Data for this exercise:
▼▼▼

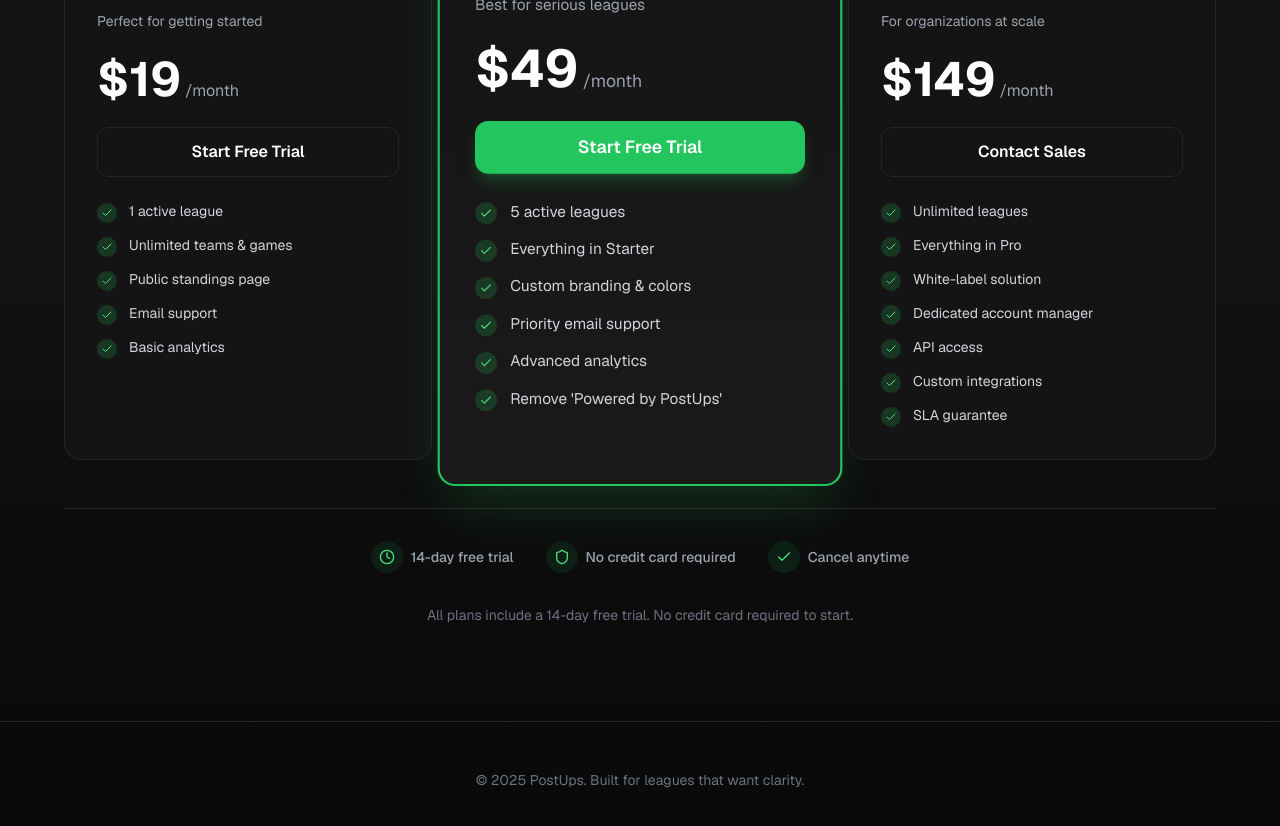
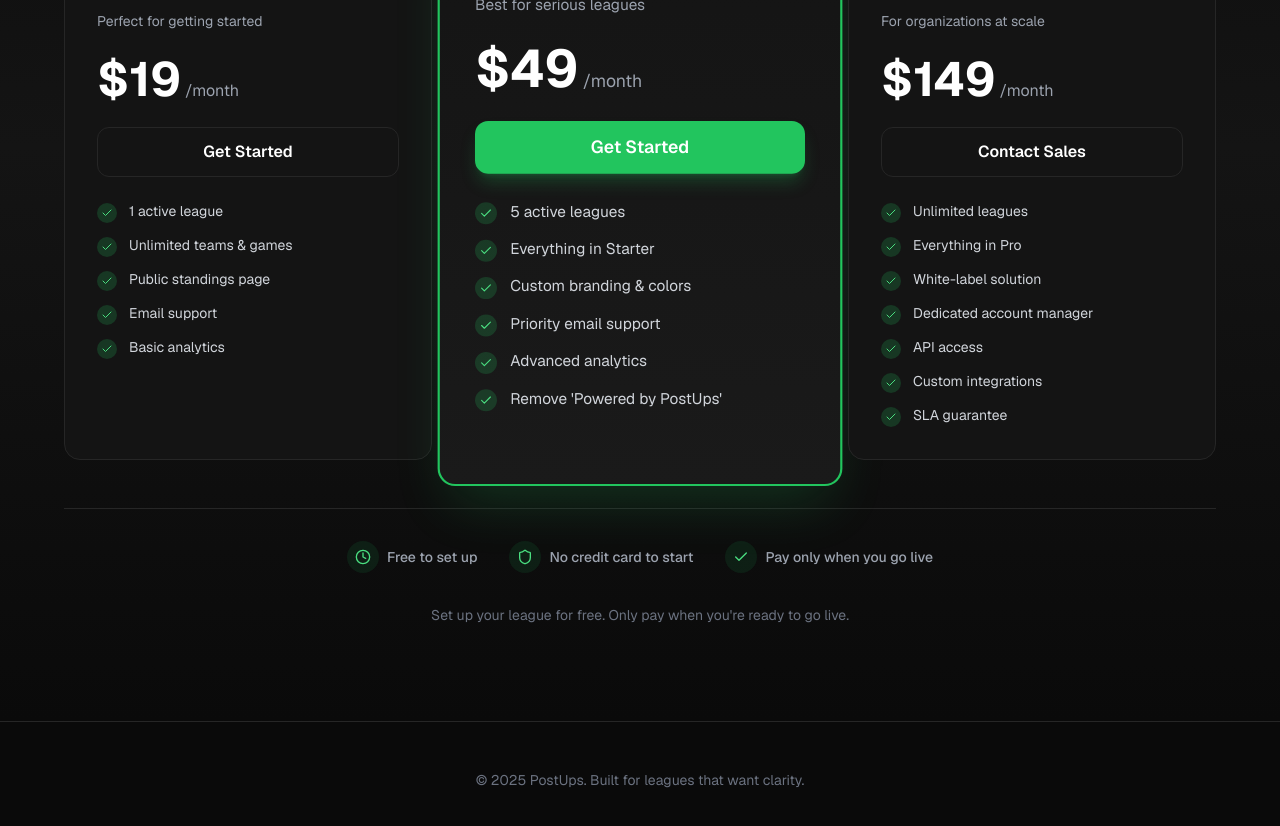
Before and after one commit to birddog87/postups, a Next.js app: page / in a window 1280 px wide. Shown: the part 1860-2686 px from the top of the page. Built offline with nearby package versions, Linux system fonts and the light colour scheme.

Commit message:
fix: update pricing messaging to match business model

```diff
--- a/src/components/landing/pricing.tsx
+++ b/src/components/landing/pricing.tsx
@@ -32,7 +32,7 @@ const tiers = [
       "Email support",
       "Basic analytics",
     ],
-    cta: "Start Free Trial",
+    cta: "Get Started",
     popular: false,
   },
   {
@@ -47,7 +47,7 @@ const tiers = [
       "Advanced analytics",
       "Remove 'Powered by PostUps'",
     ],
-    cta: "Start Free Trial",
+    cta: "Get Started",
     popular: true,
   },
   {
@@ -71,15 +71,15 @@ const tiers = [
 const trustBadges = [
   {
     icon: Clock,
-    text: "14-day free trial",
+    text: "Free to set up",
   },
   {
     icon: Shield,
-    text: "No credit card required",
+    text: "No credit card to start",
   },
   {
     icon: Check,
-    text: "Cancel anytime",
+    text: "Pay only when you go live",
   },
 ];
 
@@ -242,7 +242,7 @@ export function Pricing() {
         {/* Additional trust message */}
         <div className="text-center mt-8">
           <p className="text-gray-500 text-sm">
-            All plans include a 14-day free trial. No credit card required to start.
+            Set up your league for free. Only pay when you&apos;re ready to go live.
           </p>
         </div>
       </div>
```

▲▲▲
▼▼▼

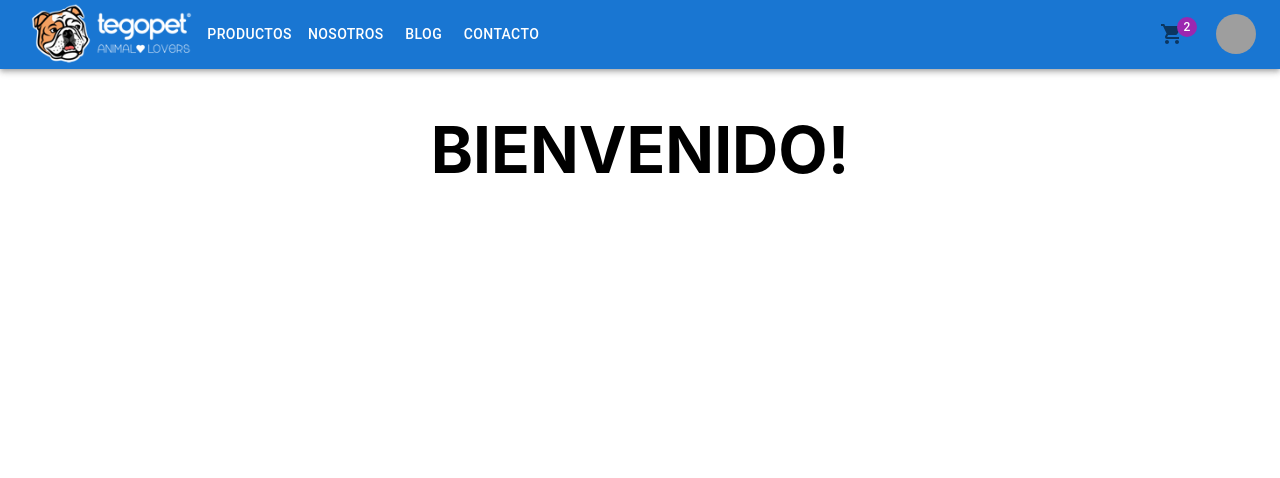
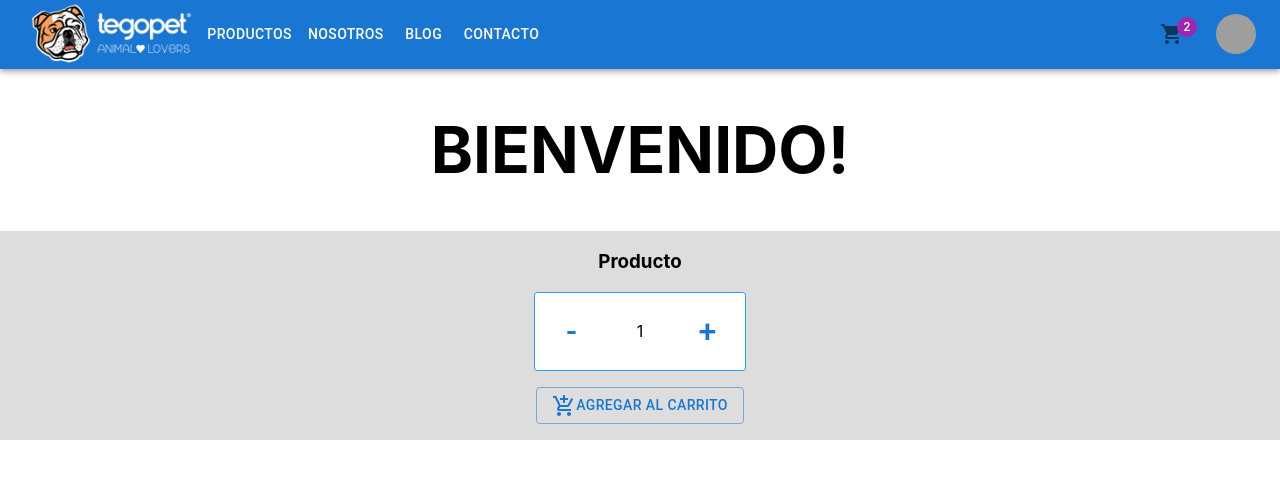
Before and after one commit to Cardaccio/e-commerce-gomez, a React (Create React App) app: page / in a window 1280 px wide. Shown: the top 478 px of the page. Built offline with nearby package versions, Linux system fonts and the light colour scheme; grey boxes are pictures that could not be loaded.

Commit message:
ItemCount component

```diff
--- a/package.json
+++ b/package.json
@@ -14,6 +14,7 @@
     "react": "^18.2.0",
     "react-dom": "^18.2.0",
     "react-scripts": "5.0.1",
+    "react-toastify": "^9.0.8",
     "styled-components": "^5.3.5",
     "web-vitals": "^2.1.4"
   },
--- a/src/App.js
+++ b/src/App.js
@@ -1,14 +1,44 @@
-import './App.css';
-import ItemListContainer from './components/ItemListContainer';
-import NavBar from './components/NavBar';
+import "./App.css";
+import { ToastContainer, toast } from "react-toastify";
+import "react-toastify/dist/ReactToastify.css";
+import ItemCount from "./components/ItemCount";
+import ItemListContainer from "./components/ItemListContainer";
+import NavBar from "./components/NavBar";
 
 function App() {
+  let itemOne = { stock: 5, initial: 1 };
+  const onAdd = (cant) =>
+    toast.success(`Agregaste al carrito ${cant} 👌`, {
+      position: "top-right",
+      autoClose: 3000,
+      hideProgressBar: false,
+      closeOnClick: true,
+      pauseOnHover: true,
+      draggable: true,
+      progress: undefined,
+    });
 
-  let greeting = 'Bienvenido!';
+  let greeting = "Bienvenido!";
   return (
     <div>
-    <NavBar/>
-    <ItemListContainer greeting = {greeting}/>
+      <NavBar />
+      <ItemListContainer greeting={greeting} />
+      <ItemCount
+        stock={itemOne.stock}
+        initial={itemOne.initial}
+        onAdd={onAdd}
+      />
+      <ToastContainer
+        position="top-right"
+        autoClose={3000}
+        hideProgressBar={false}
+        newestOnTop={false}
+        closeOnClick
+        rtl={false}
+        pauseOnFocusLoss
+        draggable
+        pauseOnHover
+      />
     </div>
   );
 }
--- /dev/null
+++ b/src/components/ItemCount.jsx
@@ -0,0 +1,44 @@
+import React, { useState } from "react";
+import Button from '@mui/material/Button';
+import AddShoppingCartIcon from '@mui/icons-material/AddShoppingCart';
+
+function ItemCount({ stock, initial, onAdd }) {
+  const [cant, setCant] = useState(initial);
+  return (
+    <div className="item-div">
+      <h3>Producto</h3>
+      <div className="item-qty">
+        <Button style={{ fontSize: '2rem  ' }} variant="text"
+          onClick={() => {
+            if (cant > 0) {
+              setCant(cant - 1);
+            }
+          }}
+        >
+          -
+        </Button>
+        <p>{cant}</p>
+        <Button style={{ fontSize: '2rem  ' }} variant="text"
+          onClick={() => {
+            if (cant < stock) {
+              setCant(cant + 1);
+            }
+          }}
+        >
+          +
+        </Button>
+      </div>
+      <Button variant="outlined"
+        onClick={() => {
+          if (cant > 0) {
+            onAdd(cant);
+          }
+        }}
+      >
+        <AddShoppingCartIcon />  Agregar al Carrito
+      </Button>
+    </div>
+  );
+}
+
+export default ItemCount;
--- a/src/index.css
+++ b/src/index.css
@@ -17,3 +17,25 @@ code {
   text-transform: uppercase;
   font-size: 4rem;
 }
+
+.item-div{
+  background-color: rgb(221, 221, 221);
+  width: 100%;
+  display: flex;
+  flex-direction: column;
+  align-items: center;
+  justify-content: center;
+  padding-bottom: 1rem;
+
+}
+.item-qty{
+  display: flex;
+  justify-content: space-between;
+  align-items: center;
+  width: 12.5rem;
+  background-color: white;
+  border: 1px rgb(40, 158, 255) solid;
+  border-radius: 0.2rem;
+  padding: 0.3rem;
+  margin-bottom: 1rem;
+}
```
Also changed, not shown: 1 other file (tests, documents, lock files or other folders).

▲▲▲

Work request: Pull every line containing the string "Button" out of the data above and copy it.

Final answer:
+import Button from '@mui/material/Button';
+        <Button style={{ fontSize: '2rem  ' }} variant="text"
+        </Button>
+        <Button style={{ fontSize: '2rem  ' }} variant="text"
+        </Button>
+      <Button variant="outlined"
+      </Button>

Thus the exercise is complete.